» Brief
Using the lines below, work out the count of those that hold "components". Give the number only.

----- Data for this task -----

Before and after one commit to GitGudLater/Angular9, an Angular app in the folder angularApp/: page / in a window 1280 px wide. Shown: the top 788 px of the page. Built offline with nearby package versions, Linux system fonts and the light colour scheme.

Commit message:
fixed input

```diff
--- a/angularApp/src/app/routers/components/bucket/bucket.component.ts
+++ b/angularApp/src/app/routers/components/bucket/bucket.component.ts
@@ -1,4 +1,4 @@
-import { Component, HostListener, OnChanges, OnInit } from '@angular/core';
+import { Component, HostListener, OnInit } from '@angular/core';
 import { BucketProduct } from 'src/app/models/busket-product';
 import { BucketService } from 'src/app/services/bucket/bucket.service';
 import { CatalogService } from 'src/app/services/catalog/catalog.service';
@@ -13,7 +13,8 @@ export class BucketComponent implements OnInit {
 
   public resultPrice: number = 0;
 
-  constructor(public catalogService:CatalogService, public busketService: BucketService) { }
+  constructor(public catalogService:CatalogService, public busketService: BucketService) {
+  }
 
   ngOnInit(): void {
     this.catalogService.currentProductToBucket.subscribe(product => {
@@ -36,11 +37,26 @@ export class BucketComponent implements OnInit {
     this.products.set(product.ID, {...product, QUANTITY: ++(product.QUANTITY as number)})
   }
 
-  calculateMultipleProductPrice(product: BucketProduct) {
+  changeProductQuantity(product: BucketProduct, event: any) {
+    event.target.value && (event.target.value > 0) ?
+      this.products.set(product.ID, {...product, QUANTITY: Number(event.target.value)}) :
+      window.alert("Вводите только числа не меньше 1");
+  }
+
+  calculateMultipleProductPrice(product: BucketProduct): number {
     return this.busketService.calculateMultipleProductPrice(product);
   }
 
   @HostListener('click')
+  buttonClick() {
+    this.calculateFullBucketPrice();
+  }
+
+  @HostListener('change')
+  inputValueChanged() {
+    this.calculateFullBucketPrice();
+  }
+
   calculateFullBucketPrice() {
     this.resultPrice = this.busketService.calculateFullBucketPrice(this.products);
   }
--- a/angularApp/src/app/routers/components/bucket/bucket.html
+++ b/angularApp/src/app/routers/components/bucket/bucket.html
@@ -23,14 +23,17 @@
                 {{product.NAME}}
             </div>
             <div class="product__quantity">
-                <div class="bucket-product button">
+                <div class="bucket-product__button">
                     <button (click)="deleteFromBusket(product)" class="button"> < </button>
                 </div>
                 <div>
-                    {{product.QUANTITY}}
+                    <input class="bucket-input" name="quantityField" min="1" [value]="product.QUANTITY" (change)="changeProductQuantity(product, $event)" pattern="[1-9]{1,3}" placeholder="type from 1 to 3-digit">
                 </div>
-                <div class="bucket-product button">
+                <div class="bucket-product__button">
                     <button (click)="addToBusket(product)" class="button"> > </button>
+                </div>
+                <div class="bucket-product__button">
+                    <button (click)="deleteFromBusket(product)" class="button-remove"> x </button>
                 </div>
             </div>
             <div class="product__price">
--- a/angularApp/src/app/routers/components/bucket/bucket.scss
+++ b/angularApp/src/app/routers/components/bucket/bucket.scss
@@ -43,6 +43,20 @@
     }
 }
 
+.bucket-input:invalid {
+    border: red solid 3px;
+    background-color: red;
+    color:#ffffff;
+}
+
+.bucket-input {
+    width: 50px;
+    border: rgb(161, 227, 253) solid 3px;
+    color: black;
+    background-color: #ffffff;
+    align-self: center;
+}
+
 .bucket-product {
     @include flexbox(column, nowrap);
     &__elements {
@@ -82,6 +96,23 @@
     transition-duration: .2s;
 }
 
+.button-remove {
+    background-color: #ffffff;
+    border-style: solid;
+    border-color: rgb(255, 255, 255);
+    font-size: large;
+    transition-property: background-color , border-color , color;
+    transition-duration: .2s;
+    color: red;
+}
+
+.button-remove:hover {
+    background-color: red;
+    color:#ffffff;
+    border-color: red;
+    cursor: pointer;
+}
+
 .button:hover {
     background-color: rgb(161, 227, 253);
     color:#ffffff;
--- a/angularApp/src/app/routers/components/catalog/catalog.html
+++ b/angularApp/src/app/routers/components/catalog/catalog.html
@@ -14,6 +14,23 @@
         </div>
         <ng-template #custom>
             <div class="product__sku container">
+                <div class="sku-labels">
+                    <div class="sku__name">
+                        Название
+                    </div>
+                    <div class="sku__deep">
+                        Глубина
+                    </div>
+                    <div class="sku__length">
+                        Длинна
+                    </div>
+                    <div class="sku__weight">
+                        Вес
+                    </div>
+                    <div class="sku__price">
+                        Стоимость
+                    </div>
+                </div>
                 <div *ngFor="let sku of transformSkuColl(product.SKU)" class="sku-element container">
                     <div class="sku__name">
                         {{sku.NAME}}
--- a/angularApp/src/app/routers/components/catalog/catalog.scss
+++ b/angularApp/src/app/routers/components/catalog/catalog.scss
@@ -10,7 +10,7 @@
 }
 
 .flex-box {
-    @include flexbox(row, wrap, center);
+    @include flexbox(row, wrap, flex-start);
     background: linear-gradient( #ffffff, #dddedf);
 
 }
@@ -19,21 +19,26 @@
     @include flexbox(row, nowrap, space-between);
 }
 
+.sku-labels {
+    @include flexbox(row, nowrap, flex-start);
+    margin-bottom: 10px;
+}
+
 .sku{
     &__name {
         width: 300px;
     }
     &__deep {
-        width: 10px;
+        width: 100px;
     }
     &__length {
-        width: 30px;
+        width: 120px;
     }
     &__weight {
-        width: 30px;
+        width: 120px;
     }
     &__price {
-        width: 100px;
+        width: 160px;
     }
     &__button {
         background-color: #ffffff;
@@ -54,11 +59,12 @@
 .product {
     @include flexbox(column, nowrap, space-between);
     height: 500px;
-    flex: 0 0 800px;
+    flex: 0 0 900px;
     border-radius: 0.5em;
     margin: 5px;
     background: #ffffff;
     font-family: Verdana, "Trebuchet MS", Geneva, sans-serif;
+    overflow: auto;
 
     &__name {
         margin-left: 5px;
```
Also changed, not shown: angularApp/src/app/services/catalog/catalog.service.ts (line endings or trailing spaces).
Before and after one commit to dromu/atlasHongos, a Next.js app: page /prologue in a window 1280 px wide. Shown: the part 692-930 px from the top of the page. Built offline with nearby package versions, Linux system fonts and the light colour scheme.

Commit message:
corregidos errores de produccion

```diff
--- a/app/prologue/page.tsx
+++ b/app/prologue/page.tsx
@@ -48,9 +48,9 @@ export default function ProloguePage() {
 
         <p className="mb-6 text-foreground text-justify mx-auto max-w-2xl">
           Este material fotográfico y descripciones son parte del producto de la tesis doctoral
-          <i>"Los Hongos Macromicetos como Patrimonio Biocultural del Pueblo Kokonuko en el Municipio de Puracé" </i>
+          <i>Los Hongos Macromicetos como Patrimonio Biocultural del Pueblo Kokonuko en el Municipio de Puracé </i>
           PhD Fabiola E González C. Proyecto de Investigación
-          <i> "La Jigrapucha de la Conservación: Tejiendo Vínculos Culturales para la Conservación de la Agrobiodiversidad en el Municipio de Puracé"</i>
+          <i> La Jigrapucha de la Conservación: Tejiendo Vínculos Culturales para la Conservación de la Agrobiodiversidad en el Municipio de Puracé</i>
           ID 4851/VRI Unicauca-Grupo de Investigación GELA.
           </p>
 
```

-----

» Written answer
10